_EXERCISE_
Go through the entries below and copy each line that holds the word "parts".

_SUPPLIED ENTRIES_
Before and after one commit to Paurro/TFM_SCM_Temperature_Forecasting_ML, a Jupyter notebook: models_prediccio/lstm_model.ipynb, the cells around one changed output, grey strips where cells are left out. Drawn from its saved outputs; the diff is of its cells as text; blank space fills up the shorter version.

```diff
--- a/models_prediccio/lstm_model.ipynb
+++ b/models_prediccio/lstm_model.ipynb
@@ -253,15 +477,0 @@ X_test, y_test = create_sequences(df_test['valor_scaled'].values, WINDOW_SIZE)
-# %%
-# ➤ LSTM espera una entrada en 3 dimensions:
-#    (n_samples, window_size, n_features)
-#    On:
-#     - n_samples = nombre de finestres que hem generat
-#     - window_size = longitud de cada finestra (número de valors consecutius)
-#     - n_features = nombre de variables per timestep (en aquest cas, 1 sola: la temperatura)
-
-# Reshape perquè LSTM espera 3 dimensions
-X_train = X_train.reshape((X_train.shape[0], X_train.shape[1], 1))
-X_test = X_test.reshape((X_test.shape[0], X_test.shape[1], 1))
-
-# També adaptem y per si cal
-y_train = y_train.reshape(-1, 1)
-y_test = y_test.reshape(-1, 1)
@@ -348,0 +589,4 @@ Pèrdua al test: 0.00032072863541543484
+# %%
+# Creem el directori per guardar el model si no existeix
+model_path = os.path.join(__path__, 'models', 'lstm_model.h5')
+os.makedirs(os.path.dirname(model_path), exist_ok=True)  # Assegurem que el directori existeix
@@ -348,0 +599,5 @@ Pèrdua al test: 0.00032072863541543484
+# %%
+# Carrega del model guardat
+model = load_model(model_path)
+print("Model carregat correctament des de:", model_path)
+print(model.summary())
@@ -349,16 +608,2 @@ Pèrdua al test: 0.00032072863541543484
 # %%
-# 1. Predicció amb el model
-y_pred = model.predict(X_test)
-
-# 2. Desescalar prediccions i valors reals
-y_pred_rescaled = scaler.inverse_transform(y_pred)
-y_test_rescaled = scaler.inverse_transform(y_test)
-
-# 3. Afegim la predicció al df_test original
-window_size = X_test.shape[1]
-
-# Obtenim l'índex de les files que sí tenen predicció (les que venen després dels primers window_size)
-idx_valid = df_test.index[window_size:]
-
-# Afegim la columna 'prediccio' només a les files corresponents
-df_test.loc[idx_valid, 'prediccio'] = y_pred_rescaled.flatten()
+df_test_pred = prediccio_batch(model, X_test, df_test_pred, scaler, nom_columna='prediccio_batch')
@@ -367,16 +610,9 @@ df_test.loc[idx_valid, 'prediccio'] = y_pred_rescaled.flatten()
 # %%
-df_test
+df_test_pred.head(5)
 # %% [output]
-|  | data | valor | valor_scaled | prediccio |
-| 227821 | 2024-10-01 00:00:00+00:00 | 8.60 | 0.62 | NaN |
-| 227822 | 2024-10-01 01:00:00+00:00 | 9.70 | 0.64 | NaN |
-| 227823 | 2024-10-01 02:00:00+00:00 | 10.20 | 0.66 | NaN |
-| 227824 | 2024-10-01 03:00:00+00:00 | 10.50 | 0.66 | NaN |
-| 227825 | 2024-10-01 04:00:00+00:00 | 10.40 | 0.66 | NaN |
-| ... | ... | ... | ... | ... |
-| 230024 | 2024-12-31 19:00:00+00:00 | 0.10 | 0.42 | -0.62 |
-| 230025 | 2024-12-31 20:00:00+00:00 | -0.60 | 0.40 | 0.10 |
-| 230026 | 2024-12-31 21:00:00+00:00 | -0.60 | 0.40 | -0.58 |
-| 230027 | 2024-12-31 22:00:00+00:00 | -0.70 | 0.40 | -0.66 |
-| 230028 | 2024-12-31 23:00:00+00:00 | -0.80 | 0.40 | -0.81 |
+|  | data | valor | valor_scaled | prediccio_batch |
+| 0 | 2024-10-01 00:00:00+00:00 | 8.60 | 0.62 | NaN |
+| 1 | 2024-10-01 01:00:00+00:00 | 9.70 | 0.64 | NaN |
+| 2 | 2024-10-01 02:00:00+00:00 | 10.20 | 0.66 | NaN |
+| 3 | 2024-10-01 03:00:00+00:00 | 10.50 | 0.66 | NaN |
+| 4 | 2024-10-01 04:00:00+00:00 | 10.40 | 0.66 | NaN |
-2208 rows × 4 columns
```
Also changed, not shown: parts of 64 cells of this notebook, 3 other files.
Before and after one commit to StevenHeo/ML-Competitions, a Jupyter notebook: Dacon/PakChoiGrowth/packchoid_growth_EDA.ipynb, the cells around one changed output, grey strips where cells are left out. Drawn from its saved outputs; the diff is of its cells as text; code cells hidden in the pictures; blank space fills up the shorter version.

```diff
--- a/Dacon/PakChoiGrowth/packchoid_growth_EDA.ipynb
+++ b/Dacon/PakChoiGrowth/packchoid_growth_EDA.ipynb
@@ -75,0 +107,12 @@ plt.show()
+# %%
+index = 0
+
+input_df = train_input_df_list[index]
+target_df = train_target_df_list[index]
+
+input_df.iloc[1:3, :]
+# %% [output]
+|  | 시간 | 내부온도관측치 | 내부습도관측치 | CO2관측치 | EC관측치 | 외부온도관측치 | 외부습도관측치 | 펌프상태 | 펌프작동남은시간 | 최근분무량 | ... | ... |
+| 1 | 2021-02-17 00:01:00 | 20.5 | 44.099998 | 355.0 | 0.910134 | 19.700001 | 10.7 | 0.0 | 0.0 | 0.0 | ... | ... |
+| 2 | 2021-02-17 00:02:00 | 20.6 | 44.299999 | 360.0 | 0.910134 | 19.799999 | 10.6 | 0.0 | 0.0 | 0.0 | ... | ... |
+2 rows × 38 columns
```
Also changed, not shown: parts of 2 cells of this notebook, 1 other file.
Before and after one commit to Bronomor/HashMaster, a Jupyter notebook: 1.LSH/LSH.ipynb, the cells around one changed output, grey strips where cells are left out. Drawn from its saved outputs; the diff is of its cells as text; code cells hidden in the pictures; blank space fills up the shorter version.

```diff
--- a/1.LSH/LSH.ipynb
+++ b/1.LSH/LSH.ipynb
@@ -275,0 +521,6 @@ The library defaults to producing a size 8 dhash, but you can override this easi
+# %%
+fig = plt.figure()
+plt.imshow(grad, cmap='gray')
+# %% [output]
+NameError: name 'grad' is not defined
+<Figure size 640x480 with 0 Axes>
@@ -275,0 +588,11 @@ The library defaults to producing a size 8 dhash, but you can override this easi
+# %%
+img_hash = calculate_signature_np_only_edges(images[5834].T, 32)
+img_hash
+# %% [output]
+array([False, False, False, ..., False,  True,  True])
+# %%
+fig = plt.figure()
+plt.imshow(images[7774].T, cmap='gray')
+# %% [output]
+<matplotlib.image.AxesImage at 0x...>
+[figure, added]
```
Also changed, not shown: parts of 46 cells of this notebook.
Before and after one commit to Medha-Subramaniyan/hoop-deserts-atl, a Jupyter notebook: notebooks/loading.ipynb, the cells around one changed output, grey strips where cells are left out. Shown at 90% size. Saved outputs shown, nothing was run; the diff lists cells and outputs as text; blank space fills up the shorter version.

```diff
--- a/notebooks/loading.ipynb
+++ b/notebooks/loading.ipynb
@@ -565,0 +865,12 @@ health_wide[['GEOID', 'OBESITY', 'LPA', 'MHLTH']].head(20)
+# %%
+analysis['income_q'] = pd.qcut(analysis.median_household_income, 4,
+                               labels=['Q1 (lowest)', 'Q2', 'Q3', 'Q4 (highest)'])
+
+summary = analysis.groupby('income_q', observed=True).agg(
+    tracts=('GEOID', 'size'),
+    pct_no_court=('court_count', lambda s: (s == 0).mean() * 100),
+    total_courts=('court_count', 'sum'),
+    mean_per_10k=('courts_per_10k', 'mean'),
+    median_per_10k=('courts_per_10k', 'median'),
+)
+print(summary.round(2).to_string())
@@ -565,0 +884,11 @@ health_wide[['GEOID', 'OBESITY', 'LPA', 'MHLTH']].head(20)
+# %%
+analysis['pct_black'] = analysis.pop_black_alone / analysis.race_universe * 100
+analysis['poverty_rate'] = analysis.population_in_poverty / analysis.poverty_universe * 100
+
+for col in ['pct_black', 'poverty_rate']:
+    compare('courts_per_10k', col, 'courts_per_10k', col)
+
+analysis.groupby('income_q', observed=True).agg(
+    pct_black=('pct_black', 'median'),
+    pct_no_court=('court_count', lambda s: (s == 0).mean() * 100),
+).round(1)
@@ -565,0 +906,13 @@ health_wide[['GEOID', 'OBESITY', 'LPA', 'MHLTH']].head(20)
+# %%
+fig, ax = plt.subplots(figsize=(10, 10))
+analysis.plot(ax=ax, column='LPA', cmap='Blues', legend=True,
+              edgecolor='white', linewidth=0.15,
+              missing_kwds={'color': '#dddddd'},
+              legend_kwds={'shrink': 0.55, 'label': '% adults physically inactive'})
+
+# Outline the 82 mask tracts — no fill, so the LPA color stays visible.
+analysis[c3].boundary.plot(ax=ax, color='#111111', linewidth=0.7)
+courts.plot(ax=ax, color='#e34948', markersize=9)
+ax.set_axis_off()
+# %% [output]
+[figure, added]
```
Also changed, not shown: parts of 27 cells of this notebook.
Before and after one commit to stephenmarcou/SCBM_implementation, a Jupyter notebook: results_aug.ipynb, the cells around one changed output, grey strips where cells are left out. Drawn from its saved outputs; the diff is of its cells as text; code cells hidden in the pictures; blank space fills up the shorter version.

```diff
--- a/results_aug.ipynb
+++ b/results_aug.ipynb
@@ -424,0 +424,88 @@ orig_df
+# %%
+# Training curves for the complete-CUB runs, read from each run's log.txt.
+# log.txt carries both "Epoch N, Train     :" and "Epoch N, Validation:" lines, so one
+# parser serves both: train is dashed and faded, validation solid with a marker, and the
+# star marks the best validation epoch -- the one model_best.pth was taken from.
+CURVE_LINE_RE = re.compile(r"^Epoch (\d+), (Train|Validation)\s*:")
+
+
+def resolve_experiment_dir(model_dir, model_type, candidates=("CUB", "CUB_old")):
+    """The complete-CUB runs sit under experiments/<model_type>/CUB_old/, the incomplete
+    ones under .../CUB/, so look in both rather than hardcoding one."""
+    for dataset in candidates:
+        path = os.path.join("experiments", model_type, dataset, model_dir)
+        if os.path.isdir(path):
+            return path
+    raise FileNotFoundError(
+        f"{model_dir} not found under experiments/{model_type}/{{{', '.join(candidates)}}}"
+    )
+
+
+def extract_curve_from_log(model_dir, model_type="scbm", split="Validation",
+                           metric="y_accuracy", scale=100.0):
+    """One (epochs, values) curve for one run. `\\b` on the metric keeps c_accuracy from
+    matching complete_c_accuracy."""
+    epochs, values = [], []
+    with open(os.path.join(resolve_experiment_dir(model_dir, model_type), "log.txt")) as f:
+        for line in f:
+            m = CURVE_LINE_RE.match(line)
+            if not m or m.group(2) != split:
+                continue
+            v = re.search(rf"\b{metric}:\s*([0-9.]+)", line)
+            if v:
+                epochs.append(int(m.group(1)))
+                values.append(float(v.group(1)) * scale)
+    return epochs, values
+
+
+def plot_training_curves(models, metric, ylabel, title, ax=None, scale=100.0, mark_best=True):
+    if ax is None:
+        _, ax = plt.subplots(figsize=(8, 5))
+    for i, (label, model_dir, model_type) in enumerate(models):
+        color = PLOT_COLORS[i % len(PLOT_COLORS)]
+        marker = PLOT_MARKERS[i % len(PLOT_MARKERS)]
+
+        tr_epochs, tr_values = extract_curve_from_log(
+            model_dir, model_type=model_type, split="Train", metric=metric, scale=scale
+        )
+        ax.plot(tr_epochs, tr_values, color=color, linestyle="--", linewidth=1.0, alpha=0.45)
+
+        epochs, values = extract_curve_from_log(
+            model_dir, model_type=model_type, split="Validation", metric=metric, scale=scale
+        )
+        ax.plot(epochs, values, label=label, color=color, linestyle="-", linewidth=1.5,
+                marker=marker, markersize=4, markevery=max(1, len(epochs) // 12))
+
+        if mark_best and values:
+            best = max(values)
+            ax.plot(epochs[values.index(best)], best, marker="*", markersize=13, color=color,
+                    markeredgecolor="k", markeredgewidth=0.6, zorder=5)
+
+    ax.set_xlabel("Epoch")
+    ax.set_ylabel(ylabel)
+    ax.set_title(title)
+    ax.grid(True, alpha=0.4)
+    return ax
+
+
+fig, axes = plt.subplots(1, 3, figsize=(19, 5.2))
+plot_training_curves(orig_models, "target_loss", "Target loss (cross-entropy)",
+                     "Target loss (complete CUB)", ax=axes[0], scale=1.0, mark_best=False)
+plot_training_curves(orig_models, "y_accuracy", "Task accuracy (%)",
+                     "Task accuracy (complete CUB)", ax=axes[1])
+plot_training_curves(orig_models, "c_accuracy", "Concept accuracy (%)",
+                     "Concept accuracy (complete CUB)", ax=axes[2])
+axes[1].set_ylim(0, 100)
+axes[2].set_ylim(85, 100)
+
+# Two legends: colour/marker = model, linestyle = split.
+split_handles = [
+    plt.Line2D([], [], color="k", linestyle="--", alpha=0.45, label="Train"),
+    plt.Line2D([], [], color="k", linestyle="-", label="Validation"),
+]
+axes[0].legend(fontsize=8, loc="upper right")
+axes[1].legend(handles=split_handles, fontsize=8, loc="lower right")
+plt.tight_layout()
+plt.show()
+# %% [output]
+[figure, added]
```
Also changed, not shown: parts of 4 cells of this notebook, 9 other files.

_WRITTEN SOLUTION_
Also changed, not shown: parts of 64 cells of this notebook, 3 other files.
Also changed, not shown: parts of 2 cells of this notebook, 1 other file.
Also changed, not shown: parts of 46 cells of this notebook.
Also changed, not shown: parts of 27 cells of this notebook.
Also changed, not shown: parts of 4 cells of this notebook, 9 other files.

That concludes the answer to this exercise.